[To do]:
Every line in the records below with the string "what" needs to be copied out.

[Before-and-after change data]
--------

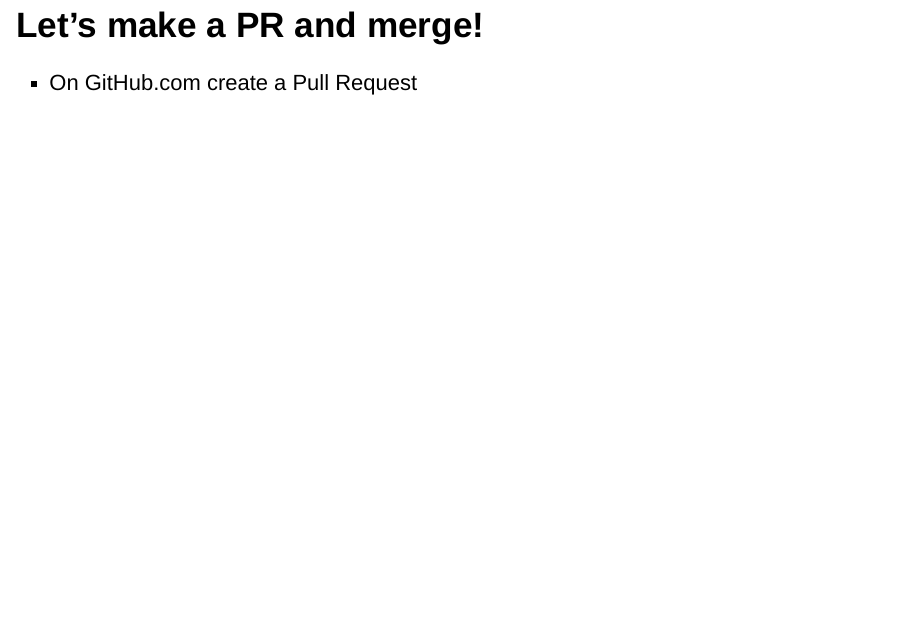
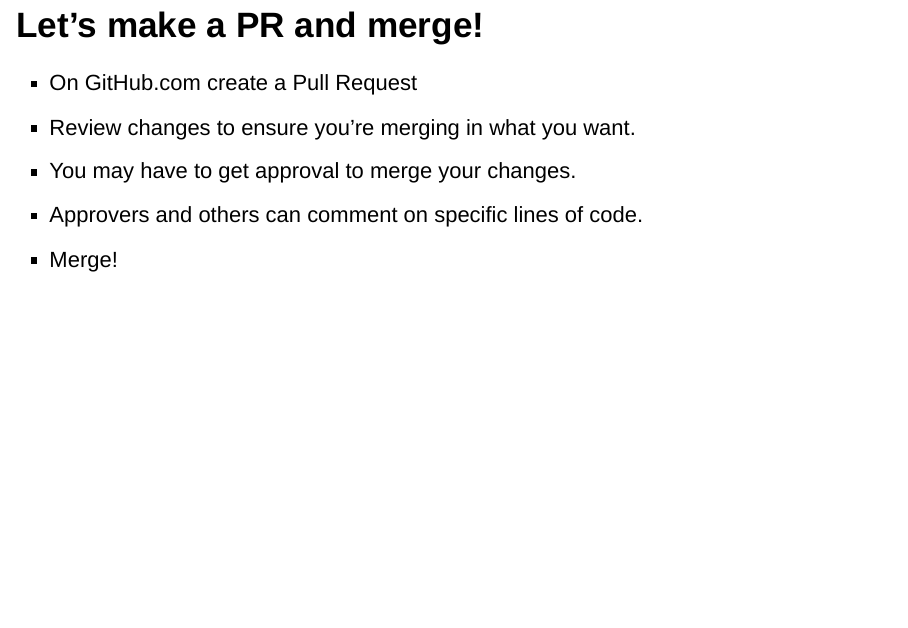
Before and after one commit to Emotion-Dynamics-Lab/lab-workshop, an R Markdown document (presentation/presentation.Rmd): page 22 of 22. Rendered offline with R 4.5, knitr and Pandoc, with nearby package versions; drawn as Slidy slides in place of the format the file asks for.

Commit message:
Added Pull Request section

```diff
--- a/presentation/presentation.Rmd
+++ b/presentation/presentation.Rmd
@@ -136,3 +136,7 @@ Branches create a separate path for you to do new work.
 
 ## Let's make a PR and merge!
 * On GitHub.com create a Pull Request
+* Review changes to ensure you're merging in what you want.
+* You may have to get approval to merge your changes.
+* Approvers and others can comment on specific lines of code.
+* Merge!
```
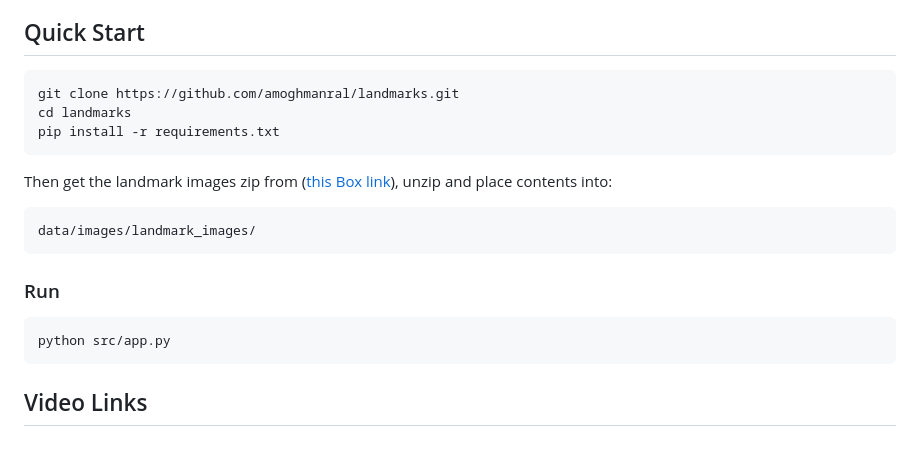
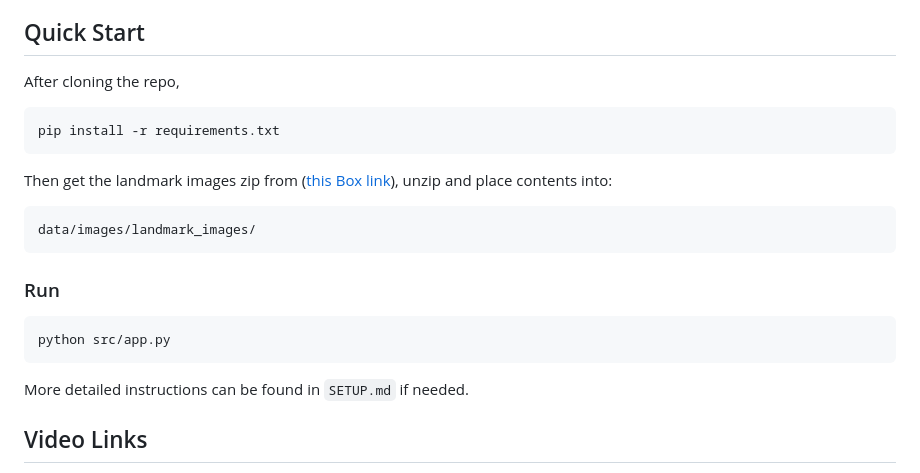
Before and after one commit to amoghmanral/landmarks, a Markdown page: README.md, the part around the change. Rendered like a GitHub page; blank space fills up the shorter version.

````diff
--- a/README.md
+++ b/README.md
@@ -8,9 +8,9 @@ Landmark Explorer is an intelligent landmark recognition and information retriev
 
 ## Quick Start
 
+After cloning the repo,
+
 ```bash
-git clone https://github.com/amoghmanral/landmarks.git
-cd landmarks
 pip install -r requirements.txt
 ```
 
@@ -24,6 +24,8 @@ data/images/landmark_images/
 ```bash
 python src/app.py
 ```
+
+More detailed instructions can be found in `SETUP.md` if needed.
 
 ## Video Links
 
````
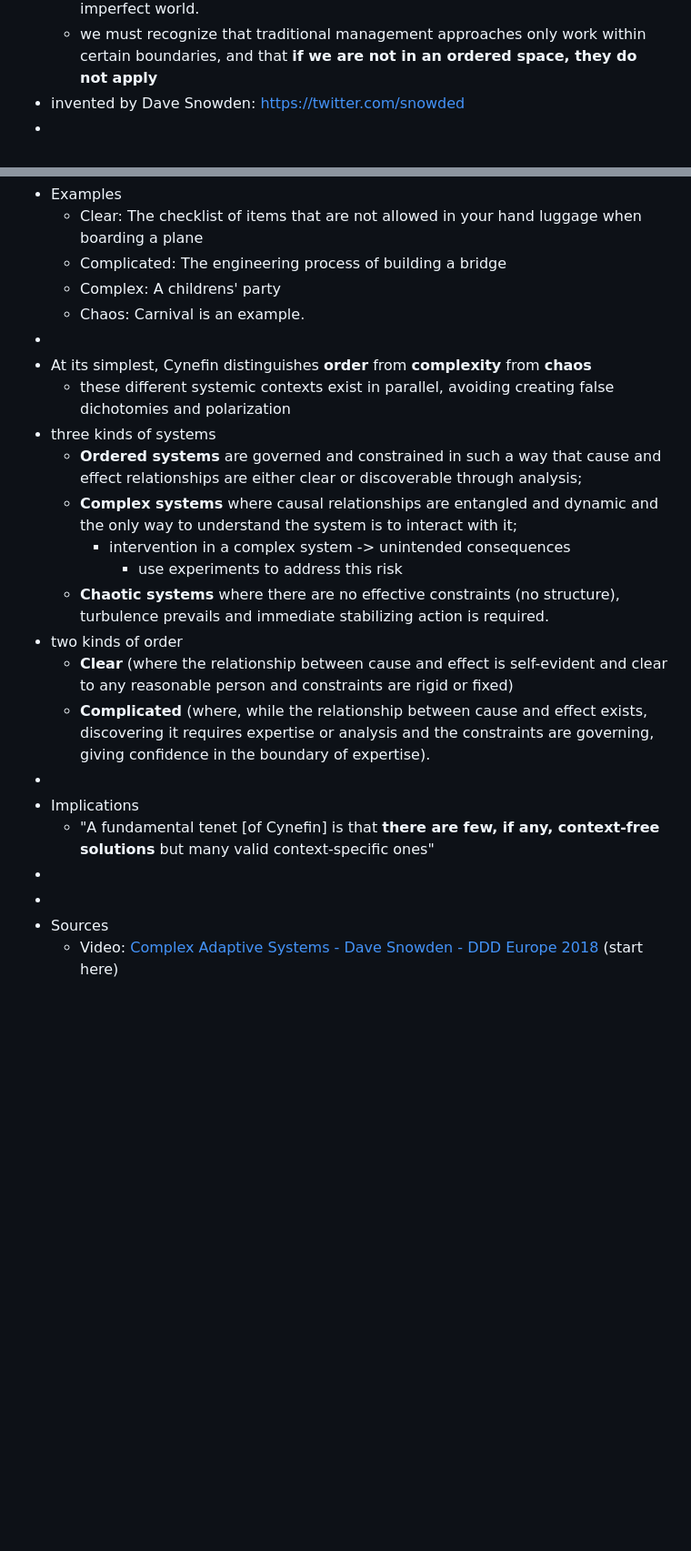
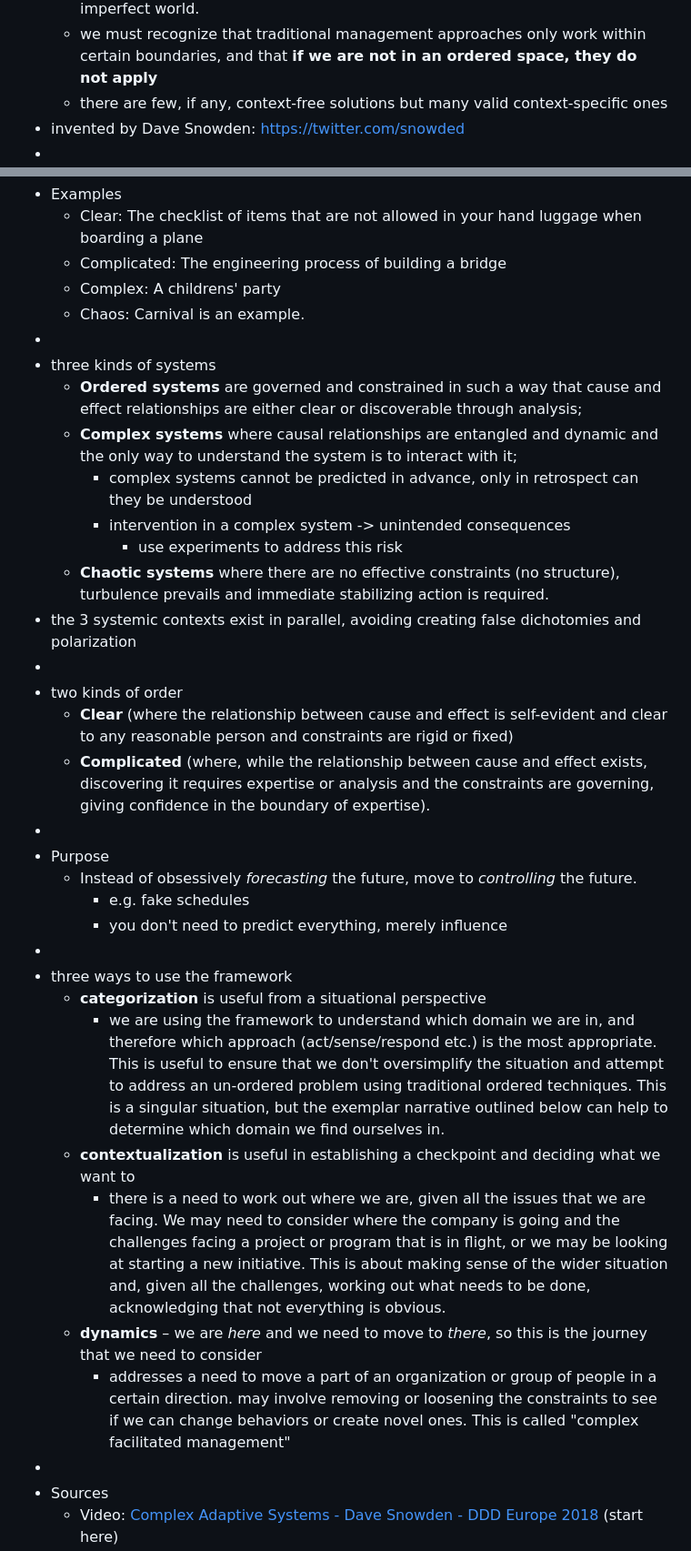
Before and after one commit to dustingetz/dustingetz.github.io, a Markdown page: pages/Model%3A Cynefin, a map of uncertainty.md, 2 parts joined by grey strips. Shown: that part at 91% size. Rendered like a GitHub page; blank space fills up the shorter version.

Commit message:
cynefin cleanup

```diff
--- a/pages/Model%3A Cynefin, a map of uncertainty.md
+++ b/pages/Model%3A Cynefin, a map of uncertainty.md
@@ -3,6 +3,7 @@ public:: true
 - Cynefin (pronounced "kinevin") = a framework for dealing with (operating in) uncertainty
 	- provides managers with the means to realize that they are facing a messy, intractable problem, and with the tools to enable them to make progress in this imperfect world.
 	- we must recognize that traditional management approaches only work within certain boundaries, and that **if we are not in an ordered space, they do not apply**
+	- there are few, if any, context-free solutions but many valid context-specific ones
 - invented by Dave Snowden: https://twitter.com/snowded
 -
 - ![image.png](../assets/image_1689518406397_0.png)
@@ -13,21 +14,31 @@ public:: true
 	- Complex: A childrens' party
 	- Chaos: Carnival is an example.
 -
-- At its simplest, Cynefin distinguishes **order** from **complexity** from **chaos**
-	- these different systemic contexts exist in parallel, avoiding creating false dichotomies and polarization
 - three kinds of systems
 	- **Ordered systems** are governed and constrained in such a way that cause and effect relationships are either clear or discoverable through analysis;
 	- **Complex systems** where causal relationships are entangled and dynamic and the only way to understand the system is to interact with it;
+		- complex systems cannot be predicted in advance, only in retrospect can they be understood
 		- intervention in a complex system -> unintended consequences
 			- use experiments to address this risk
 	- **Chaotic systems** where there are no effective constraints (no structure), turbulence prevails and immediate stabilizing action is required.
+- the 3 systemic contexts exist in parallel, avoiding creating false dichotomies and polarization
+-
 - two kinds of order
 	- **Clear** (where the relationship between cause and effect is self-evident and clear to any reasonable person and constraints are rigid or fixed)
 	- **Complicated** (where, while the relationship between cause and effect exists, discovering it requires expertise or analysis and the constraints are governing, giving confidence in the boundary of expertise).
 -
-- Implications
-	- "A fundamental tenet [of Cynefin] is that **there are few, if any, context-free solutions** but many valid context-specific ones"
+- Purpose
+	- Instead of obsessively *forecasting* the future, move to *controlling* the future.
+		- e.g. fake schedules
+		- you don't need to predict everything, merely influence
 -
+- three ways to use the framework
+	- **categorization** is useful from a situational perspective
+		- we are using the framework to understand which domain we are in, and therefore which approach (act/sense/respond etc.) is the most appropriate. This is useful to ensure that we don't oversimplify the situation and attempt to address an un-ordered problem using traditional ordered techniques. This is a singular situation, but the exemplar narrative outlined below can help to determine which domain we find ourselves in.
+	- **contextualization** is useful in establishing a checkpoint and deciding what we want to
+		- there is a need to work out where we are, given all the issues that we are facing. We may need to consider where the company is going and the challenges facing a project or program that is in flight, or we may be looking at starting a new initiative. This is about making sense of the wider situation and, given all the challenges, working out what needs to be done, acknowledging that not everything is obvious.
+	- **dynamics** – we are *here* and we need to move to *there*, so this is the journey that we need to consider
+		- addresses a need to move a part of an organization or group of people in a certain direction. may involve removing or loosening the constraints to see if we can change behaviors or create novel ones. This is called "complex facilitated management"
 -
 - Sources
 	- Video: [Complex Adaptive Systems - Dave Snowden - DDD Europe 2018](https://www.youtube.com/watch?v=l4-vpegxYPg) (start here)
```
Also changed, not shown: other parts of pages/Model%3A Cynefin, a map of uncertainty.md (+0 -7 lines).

--------

[Answer for the task]:
+* Review changes to ensure you're merging in what you want.
+	- **contextualization** is useful in establishing a checkpoint and deciding what we want to
+		- there is a need to work out where we are, given all the issues that we are facing. We may need to consider where the company is going and the challenges facing a project or program that is in flight, or we may be looking at starting a new initiative. This is about making sense of the wider situation and, given all the challenges, working out what needs to be done, acknowledging that not everything is obvious.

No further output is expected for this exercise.